The state-owned bank said it was ready to sell €2.6bn of “non-core” loans including the old Springboard Irish subprime mortgages and has appointed advisers Morgan Stanley to find a buyer or buyers.
Improving market conditions mean the bank – once the country’s largest mortgage lender – sees a chance to off-load loans it no longer regards as “core” to its future business.
But campaigner David Hall’s Irish Mortgage Holders’ Organisation (IMHO) said the action is being taken despite the unfulfilled promise by the Department of Finance to bring in new laws to protect consumers when mortgages were sold.
“This is a cynical exercise by PTSB/Springboard and takes advantage of the ‘heads up’ given by the Finance Department that legislation is supposedly on the way. But where is it?” asked Mr Hall, IMHO director.
“The announcement of the intention to bring in consumer protection legislation has created a flurry of activity, as now announced by PTSB, to sell mortgages ahead of the new laws being enacted,” he said.
The commercial loans account for the lion’s share of the two portfolios, with a so-called face value of about €2.2bn. The residential loans, which include just over 2,000 mortgages, are about €430m par value.

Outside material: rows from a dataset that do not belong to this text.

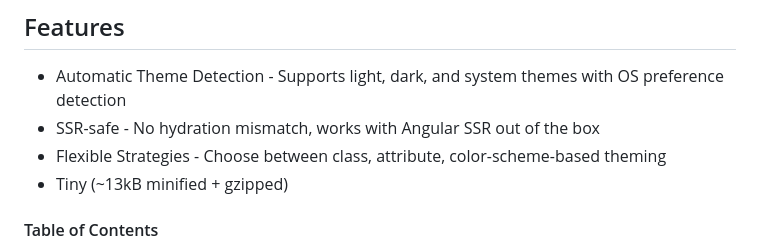
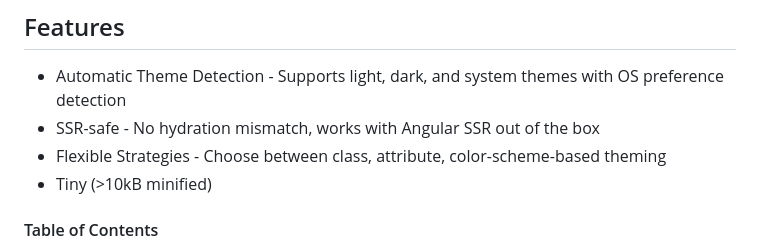
Before and after one commit to Dafnik/dfx-common, a Markdown page: libs/dfx-theme/README.md, the part around the change. Rendered like a GitHub page.

Commit message:
docs(dfx-theme): add actual bundle size

```diff
--- a/libs/dfx-theme/README.md
+++ b/libs/dfx-theme/README.md
@@ -15,7 +15,7 @@ Fork of [@slateui/theme](https://github.com/angularcafe/slateui-theme).
 - Automatic Theme Detection - Supports light, dark, and system themes with OS preference detection
 - SSR-safe - No hydration mismatch, works with Angular SSR out of the box
 - Flexible Strategies - Choose between class, attribute, color-scheme-based theming
-- Tiny (~13kB minified + gzipped)
+- Tiny (>10kB minified)
 
 #### Table of Contents
 
```
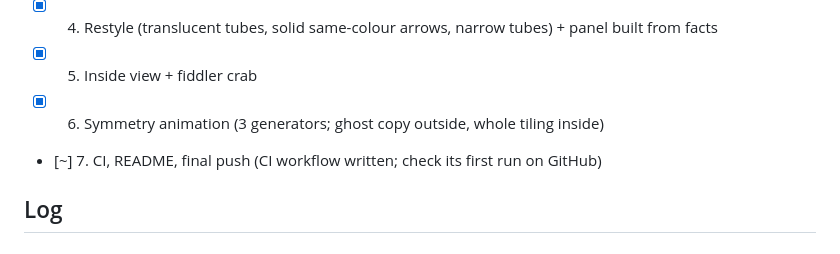
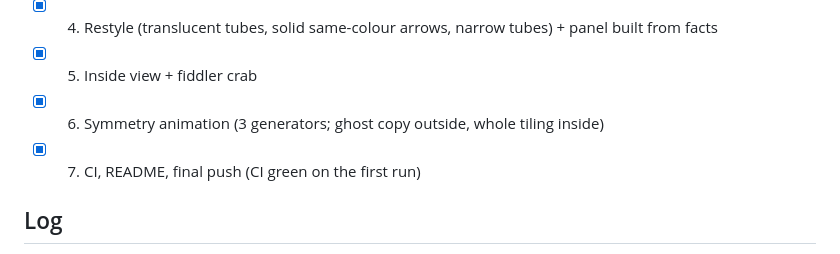
Before and after one commit to summercomplaint/platycosms, a Markdown page: PROGRESS.md, the part around the change. Rendered like a GitHub page.

Commit message:
Progress log: phase 7 done
Co-Authored-By: Claude Sonnet 5.5 <noreply@anthropic.com>

```diff
--- a/PROGRESS.md
+++ b/PROGRESS.md
@@ -24,7 +24,7 @@ Style follows Greg Egan's "Loops Across Space" coloured-cylinder figure. Math so
 - [x] 4. Restyle (translucent tubes, solid same-colour arrows, narrow tubes) + panel built from facts
 - [x] 5. Inside view + fiddler crab
 - [x] 6. Symmetry animation (3 generators; ghost copy outside, whole tiling inside)
-- [~] 7. CI, README, final push (CI workflow written; check its first run on GitHub)
+- [x] 7. CI, README, final push (CI green on the first run)
 
 ## Log
 - v1 (Artifact) and v2 (standalone HTML, CPU-clipped closed meshes) done before this repo existed; see `legacy/`.
```
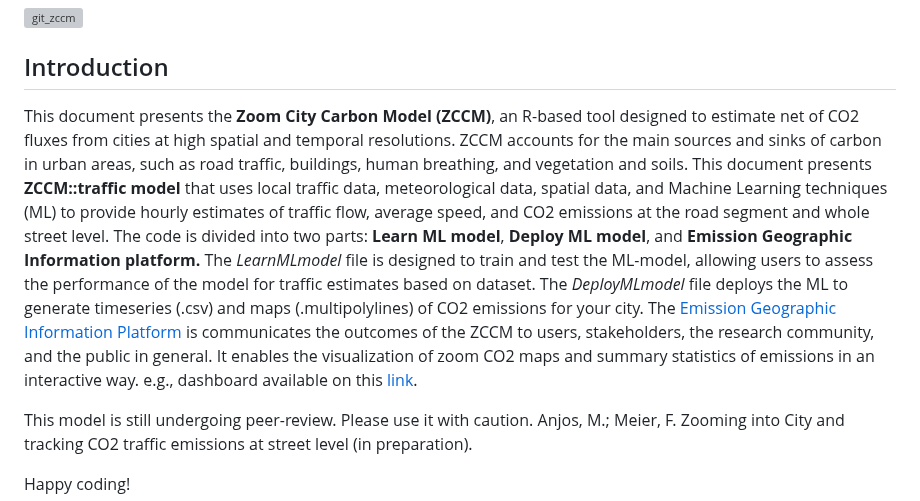
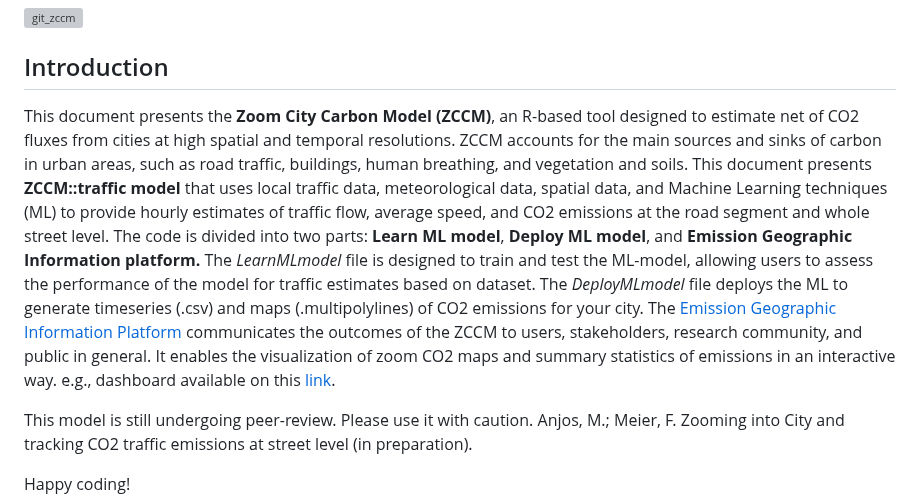
Before and after one commit to ByMaxAnjos/CO2-traffic-emissions, a Markdown page: README.md, the part around the change. Rendered like a GitHub page; grey boxes are pictures that could not be loaded.

```diff
--- a/README.md
+++ b/README.md
@@ -4,7 +4,7 @@
 
 ## Introduction
 
-This document presents the **Zoom City Carbon Model (ZCCM)**, an R-based tool designed to estimate net of CO2 fluxes from cities at high spatial and temporal resolutions. ZCCM accounts for the main sources and sinks of carbon in urban areas, such as road traffic, buildings, human breathing, and vegetation and soils. This document presents **ZCCM::traffic model** that uses local traffic data, meteorological data, spatial data, and Machine Learning techniques (ML) to provide hourly estimates of traffic flow, average speed, and CO2 emissions at the road segment and whole street level. The code is divided into two parts: **Learn ML model**, **Deploy ML model**, and **Emission Geographic Information platform.** The *LearnMLmodel* file is designed to train and test the ML-model, allowing users to assess the performance of the model for traffic estimates based on dataset. The *DeployMLmodel* file deploys the ML to generate timeseries (.csv) and maps (.multipolylines) of CO2 emissions for your city. The [Emission Geographic Information Platform](https://bymaxanjos.github.io/CO2-traffic-emissions/) is communicates the outcomes of the ZCCM to users, stakeholders, the research community, and the public in general. It enables the visualization of zoom CO2 maps and summary statistics of emissions in an interactive way. e.g., dashboard available on this [link](https://bymaxanjos.github.io/CO2-traffic-emissions/).
+This document presents the **Zoom City Carbon Model (ZCCM)**, an R-based tool designed to estimate net of CO2 fluxes from cities at high spatial and temporal resolutions. ZCCM accounts for the main sources and sinks of carbon in urban areas, such as road traffic, buildings, human breathing, and vegetation and soils. This document presents **ZCCM::traffic model** that uses local traffic data, meteorological data, spatial data, and Machine Learning techniques (ML) to provide hourly estimates of traffic flow, average speed, and CO2 emissions at the road segment and whole street level. The code is divided into two parts: **Learn ML model**, **Deploy ML model**, and **Emission Geographic Information platform.** The *LearnMLmodel* file is designed to train and test the ML-model, allowing users to assess the performance of the model for traffic estimates based on dataset. The *DeployMLmodel* file deploys the ML to generate timeseries (.csv) and maps (.multipolylines) of CO2 emissions for your city. The [Emission Geographic Information Platform](https://bymaxanjos.github.io/CO2-traffic-emissions/) communicates the outcomes of the ZCCM to users, stakeholders, research community, and public in general. It enables the visualization of zoom CO2 maps and summary statistics of emissions in an interactive way. e.g., dashboard available on this [link](https://bymaxanjos.github.io/CO2-traffic-emissions/).
 
 This model is still undergoing peer-review. Please use it with caution. Anjos, M.; Meier, F. Zooming into City and tracking CO2 traffic emissions at street level (in preparation).
 
```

But the key question raised by the sale is whether the buyers of the mortgages will comply with the Central Bank’s code of conduct on mortgage arrears – a consumer protection safety net for borrowers.
That code can only be enforced if the buyer of the mortgage is formally regulated by the Central Bank.
The same concerns were raised when home loans linked to the former Anglo Irish Bank were sold off. The buyers in that case, international investment funds Lone Star and Oaktree Capital Management, agreed to abide by the code but face no penalties for any breach.
A Permanent TSB spokesman said all protocols and regulations would be observed.
“We are conscious of the commitment by the Minister for Finance to introduce legislation to cover this area, and given that we are at the early stages of the transaction, we don’t anticipate any issues in this area,” he said.
It is understood the sales process could take up to 12 months. Last month, the bank’s chief executive Jeremy Masding said the bank had a reasonable chance of returning to private ownership by 2016 or 2017.
It also said that its mortgage arrears had fallen 10pc from their peak last year, while impairment charges are expected to be significantly down this year on those experienced in 2012 and 2013.